ESD’s general project plan outlines how it will fund the redesign of Penn Station through the construction of 10 new office buildings in the area surrounding the historic transit hub. By selling the development rights of those assets and collecting payments in lieu of taxes on the newly constructed properties, ESD claims it will collect $4.1 billion to upgrade the station. 

But the suit criticized ESD for failing to lay out how the general project plan would actually cover the state’s share of the ​​$7.5 billion price tag. It also claimed that ESD violated New York state law when it separated the environmental review of the general project plan from the review of the entire redesign of Penn Station to hurry up the approval process.

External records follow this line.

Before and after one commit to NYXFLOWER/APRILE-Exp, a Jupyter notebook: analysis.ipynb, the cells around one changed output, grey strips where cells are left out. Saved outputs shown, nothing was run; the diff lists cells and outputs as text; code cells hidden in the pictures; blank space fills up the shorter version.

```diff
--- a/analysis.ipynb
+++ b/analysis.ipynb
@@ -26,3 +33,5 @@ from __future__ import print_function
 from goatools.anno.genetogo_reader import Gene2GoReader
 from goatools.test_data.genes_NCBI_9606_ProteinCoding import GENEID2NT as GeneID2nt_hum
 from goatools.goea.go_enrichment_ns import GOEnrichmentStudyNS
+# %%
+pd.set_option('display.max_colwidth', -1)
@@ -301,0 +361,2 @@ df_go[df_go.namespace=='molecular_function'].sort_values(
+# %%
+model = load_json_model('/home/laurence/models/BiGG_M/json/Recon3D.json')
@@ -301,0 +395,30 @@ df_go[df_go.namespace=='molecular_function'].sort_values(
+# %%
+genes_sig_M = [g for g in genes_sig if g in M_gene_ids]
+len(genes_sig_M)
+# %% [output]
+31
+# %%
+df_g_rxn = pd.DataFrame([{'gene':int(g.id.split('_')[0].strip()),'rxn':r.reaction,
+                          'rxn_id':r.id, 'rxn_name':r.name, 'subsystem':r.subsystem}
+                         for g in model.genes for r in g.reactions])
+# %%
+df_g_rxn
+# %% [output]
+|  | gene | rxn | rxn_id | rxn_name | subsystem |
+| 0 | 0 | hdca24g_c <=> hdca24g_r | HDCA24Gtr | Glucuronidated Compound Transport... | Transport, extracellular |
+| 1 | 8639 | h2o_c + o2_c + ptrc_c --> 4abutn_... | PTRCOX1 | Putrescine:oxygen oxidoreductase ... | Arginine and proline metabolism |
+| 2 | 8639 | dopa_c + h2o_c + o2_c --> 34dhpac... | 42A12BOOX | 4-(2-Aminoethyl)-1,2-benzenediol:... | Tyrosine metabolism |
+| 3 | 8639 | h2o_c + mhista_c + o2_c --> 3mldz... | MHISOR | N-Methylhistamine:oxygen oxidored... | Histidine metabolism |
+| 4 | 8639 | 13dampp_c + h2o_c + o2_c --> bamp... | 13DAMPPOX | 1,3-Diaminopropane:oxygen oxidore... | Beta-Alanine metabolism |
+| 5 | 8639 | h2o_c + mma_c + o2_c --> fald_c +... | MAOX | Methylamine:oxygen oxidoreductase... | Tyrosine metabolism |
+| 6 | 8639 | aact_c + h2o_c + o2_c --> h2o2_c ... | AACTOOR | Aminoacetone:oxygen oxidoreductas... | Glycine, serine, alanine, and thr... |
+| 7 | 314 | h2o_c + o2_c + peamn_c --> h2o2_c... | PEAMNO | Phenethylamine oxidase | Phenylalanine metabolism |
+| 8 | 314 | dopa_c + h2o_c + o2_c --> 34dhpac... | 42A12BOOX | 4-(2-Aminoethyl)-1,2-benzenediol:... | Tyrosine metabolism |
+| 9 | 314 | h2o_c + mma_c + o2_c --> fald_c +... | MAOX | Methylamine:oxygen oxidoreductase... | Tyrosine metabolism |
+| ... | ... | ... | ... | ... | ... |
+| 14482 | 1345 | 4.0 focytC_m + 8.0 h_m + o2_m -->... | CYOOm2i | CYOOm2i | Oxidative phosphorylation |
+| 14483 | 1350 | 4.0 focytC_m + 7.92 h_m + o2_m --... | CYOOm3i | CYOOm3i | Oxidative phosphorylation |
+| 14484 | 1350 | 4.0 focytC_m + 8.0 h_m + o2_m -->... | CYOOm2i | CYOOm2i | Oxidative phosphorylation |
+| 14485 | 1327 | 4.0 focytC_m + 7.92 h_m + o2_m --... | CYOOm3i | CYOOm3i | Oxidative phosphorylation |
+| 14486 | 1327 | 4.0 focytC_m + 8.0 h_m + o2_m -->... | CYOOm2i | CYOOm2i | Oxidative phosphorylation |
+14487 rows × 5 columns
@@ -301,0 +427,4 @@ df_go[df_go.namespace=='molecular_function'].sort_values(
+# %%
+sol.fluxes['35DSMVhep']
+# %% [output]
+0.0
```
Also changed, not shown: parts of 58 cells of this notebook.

The complaint slams Vornado — which owns five of the eight sites likely to be redeveloped around the station — for playing a “dominant role” in the creation of the general project plan. A brief set to be filed in court and shared with CO claimed Vornado executives and ESD officials exchanged more than 1,000 emails over the development, and Vornado split the costs with ESD to hire the consultants and lawyers who worked on the general project plan.

Steven Roth’s Vornado expects to benefit from the general project plan, as it would allow the firm to build up to 18.3 million square feet of office space and 1,256 apartments and secure a tax break of as much as $1.2 billion

The suit isn’t the first time the plan’s funding has been called into question. A week before ESD approved the general project plan, a report from the watchdog group Reinvent Albany claimed that it fell about $3 billion short of the funds required.

Celia Young can be reached at cyoung@commercialobserver.com.